Companies are making money. They have money in the bank. They're not necessarily hiring, but they're making money, there's money in the bank and stocks are still considered a fair value. When you look at what we call price-to-earnings ratios, they don't look overly expensive when you look at a lot of these different gauges.

So, what's the case against buying stocks here, because there are hedge fund managers who are saying this thing is ripe to start falling and they're actually making bets against it. You've got Europe's recession. You've got debt theatrics in Washington. Something goes poorly there, you could start sending interest rates up in this country, and would make stocks a less attractive investment.

You've got a strapped American consumer. How much longer can corporate profits doing so well, but you're not having good job growth. And you could have just good old-fashioned profit taking. People who look at how far you've come over the past year, 14 percent for the S&P 500.

They say you know what? I think stocks could still go up. I don't know when they're going to turn around, but I'm going to take some of my money off the table and that could be one reason why you see a decline in the stock market. I mean, that's a pretty fairly balanced, do you buy, do you not buy here?

And, you know, we just don't know. If I knew what would happen next in stocks, I would be on some awesome island in the South Pacific.

BERMAN: But we're glad you're not. We're glad you're here with us to tell us what's the one thing we need to know about our money?

ROMANS: So, the only thing you can do is rebalance. You've got to make sure that you rebalance. I suggest and write that you rebalance your portfolio every quarter.

What does that mean? That means you make sure you have the right percentage of stocks, bonds, cash and alternative investments. Stocks have gone up for so long, maybe you have too much stock part in your portfolio, you need to trim that down a little bit and buy some of the other things at lower prices to balance it out, rebalance. Do it every quarter I say.

If you rebalance less than you go to the dentist, you're in trouble.


SAMBOLIN: All right, thank you.

ROMANS: Do you go to the dentist?

BERMAN: I'm trying to think about that. No, I haven't been in a long time.

ROMANS: Do you rebalance more than you go to the dentist?

BERMAN: I don't really -- I'm going to do both, I promise. Starting now, I'm going to do both.

SAMBOLIN: He's not going to the dentist, read between the lines. There lies the problem.

BERMAN: Thank you, Christine.

ROMANS: You have very nice teeth.

BERMAN: Thank you very much.
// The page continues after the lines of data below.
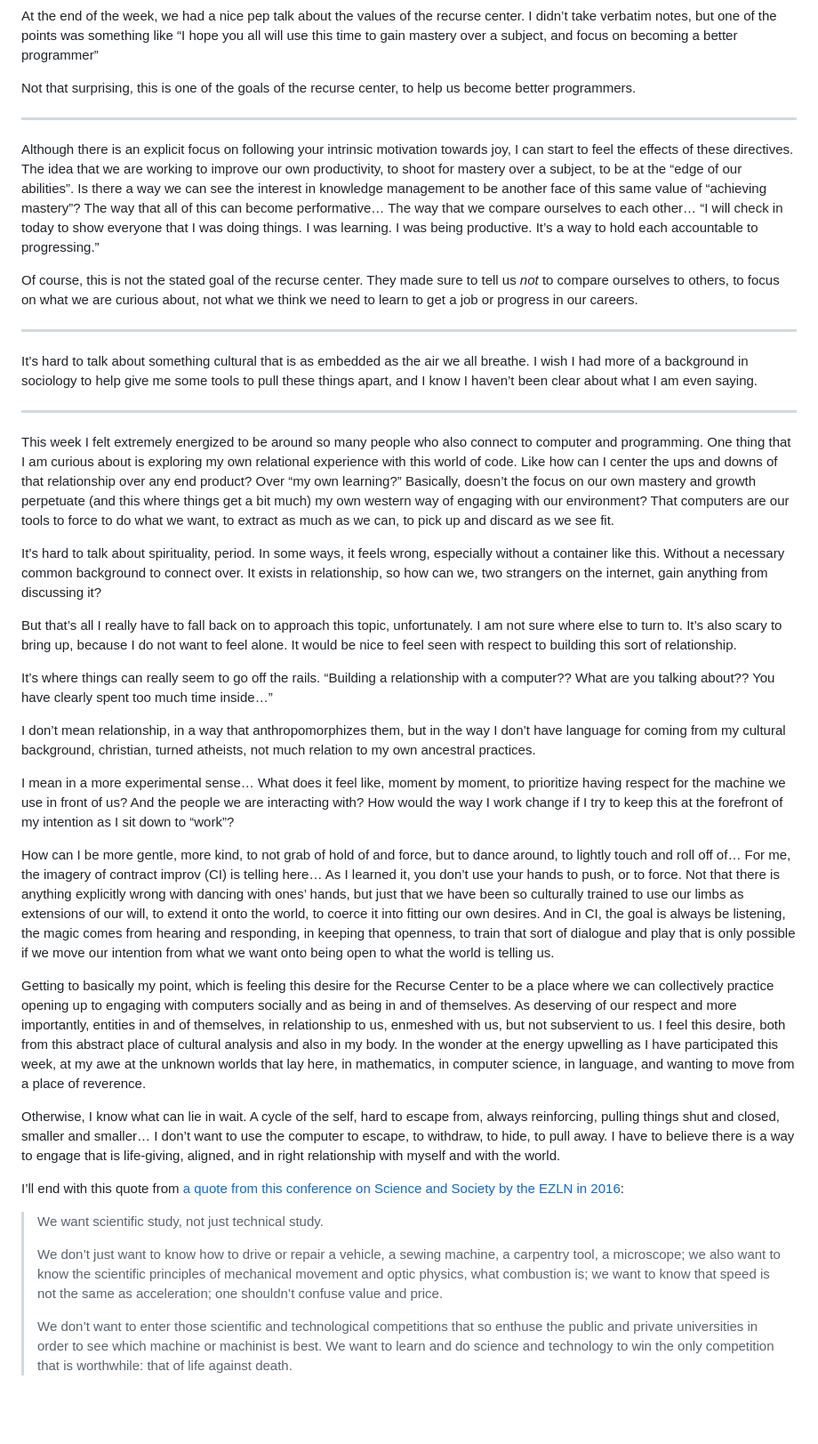
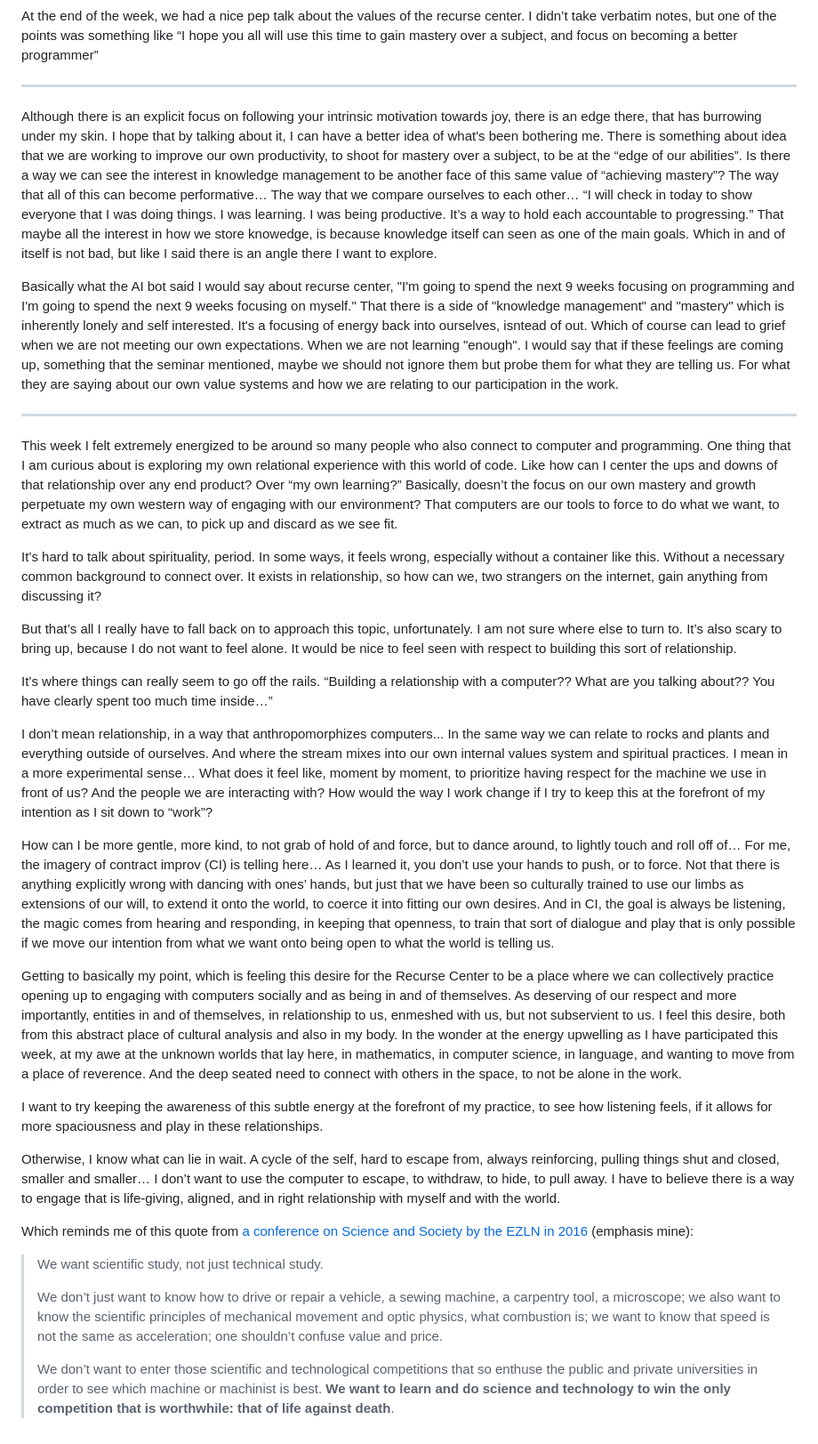
Before and after one commit to saulshanabrook/saulshanabrook, a Markdown page: posts/2023-02-18.md, the part around one of its changes. Shown at 89% size. Drawn GitHub-style; blank space fills up the shorter version.

Commit message:
Update post

```diff
--- a/posts/2023-02-18.md
+++ b/posts/2023-02-18.md
@@ -32,21 +32,15 @@ There is a healthy support system for writing internal to the Recurse center, wi
 
 At the end of the week, we had a nice pep talk about the values of the recurse center. I didn’t take verbatim notes, but one of the points was something like “I hope you all will use this time to gain mastery over a subject, and focus on becoming a better programmer”
 
-Not that surprising, this is one of the goals of the recurse center, to help us become better programmers.
+---
+
+Although there is an explicit focus on following your intrinsic motivation towards joy, there is an edge there, that has burrowing under my skin. I hope that by talking about it, I can have a better idea of what's been bothering me. There is something about idea that we are working to improve our own productivity, to shoot for mastery over a subject, to be at the “edge of our abilities”. Is there a way we can see the interest in knowledge management to be another face of this same value of “achieving mastery”? The way that all of this can become performative… The way that we compare ourselves to each other… “I will check in today to show everyone that I was doing things. I was learning. I was being productive. It’s a way to hold each accountable to progressing.” That maybe all the interest in how we store knowedge, is because knowledge itself can seen as one of the main goals. Which in and of itself is not bad, but like I said there is an angle there I want to explore.
+
+Basically what the AI bot said I would say about recurse center, "I'm going to spend the next 9 weeks focusing on programming and I'm going to spend the next 9 weeks focusing on myself." That there is a side of "knowledge management" and "mastery" which is inherently lonely and self interested. It's a focusing of energy back into ourselves, isntead of out. Which of course can lead to grief when we are not meeting our own expectations. When we are not learning "enough". I would say that if these feelings are coming up, something that the seminar mentioned, maybe we should not ignore them but probe them for what they are telling us. For what they are saying about our own value systems and how we are relating to our participation in the work.
 
 ---
 
-Although there is an explicit focus on following your intrinsic motivation towards joy, I can start to feel the effects of these directives. The idea that we are working to improve our own productivity, to shoot for mastery over a subject, to be at the “edge of our abilities”. Is there a way we can see the interest in knowledge management to be another face of this same value of “achieving mastery”? The way that all of this can become performative… The way that we compare ourselves to each other… “I will check in today to show everyone that I was doing things. I was learning. I was being productive. It’s a way to hold each accountable to progressing.”
-
-Of course, this is not the stated goal of the recurse center. They made sure to tell us *not* to compare ourselves to others, to focus on what we are curious about, not what we think we need to learn to get a job or progress in our careers.
-
----
-
-It’s hard to talk about something cultural that is as embedded as the air we all breathe. I wish I had more of a background in sociology to help give me some tools to pull these things apart, and I know I haven’t been clear about what I am even saying.
-
----
-
-This week I felt extremely energized to be around so many people who also connect to computer and programming. One thing that I am curious about is exploring my own relational experience with this world of code. Like how can I center the ups and downs of that relationship over any end product? Over “my own learning?” Basically, doesn’t the focus on our own mastery and growth perpetuate (and this where things get a bit much) my own western way of engaging with our environment? That computers are our tools to force to do what we want, to extract as much as we can, to pick up and discard as we see fit.
+This week I felt extremely energized to be around so many people who also connect to computer and programming. One thing that I am curious about is exploring my own relational experience with this world of code. Like how can I center the ups and downs of that relationship over any end product? Over “my own learning?” Basically, doesn’t the focus on our own mastery and growth perpetuate  my own western way of engaging with our environment? That computers are our tools to force to do what we want, to extract as much as we can, to pick up and discard as we see fit.
 
 It’s hard to talk about spirituality, period. In some ways, it feels wrong, especially without a container like this. Without a necessary common background to connect over. It exists in relationship, so how can we, two strangers on the internet, gain anything from discussing it?
 
@@ -54,17 +48,18 @@ But that’s all I really have to fall back on to approach this topic, unfortuna
 
 It’s where things can really seem to go off the rails. “Building a relationship with a computer?? What are you talking about?? You have clearly spent too much time inside…”
 
-I don’t mean relationship, in a way that anthropomorphizes them, but in the way I don’t have language for coming from my cultural background, christian, turned atheists, not much relation to my own ancestral practices.
+I don’t mean relationship, in a way that anthropomorphizes computers... In the same way we can relate to rocks and plants and everything outside of ourselves. And where the stream mixes into our own internal values system and spiritual practices. I mean in a more experimental sense… What does it feel like, moment by moment, to prioritize having respect for the machine we use in front of us? And the people we are interacting with? How would the way I work change if I try to keep this at the forefront of my intention as I sit down to “work”?
 
-I mean in a more experimental sense… What does it feel like, moment by moment, to prioritize having respect for the machine we use in front of us? And the people we are interacting with? How would the way I work change if I try to keep this at the forefront of my intention as I sit down to “work”?
 
 How can I be more gentle, more kind, to not grab of hold of and force, but to dance around, to lightly touch and roll off of… For me, the imagery of contract improv (CI) is telling here… As I learned it, you don’t use your hands to push, or to force. Not that there is anything explicitly wrong with dancing with ones’ hands, but just that we have been so culturally trained to use our limbs as extensions of our will, to extend it onto the world, to coerce it into fitting our own desires. And in CI, the goal is always be listening, the magic comes from hearing and responding, in keeping that openness, to train that sort of dialogue and play that is only possible if we move our intention from what we want onto being open to what the world is telling us.
 
-Getting to basically my point, which is feeling this desire for the Recurse Center to be a place where we can collectively practice opening up to engaging with computers socially and as being in and of themselves. As deserving of our respect and more importantly, entities in and of themselves, in relationship to us, enmeshed with us, but not subservient to us. I feel this desire, both from this abstract place of cultural analysis and also in my body. In the wonder at the energy upwelling as I have participated this week, at my awe at the unknown worlds that lay here, in mathematics, in computer science, in language, and wanting to move from a place of reverence.
+Getting to basically my point, which is feeling this desire for the Recurse Center to be a place where we can collectively practice opening up to engaging with computers socially and as being in and of themselves. As deserving of our respect and more importantly, entities in and of themselves, in relationship to us, enmeshed with us, but not subservient to us. I feel this desire, both from this abstract place of cultural analysis and also in my body. In the wonder at the energy upwelling as I have participated this week, at my awe at the unknown worlds that lay here, in mathematics, in computer science, in language, and wanting to move from a place of reverence. And the deep seated need to connect with others in the space, to not be alone in the work.
+
+I want to try keeping the awareness of this subtle energy at the forefront of my practice, to see how listening feels, if it allows for more spaciousness and play in these relationships.
 
 Otherwise, I know what can lie in wait. A cycle of the self, hard to escape from, always reinforcing, pulling things shut and closed, smaller and smaller… I don’t want to use the computer to escape, to withdraw, to hide, to pull away. I have to believe there is a way to engage that is life-giving, aligned, and in right relationship with myself and with the world.
 
-I’ll end with this quote from [a quote from this conference on Science and Society by the EZLN in 2016](https://web.archive.org/web/20221001085205/https://climateandcapitalism.com/2017/04/05/zapatistas-ask-scientists/):
+Which reminds me of this quote from [a conference on Science and Society by the EZLN in 2016](https://web.archive.org/web/20221001085205/https://climateandcapitalism.com/2017/04/05/zapatistas-ask-scientists/) (emphasis mine):
 
 
 
@@ -72,4 +67,4 @@ I’ll end with this quote from [a quote from this conference on Science and Soc
 >
 > We don’t just want to know how to drive or repair a vehicle, a sewing machine, a carpentry tool, a microscope; we also want to know the scientific principles of mechanical movement and optic physics, what combustion is; we want to know that speed is not the same as acceleration; one shouldn’t confuse value and price.
 >
-> We don’t want to enter those scientific and technological competitions that so enthuse the public and private universities in order to see which machine or machinist is best. We want to learn and do science and technology to win the only competition that is worthwhile: that of life against death.
+> We don’t want to enter those scientific and technological competitions that so enthuse the public and private universities in order to see which machine or machinist is best. **We want to learn and do science and technology to win the only competition that is worthwhile: that of life against death**.
```
Also changed, not shown: other parts of posts/2023-02-18.md (+2 -2 lines).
I appreciate it.

Twenty-six minutes after the hour.

And back to business, Mitt Romney has accepted a new job. We will have the details on this new gig coming up next.

SAMBOLIN: Did you see his mind, working, working. It's like, oh, dentist, money, dentist, money --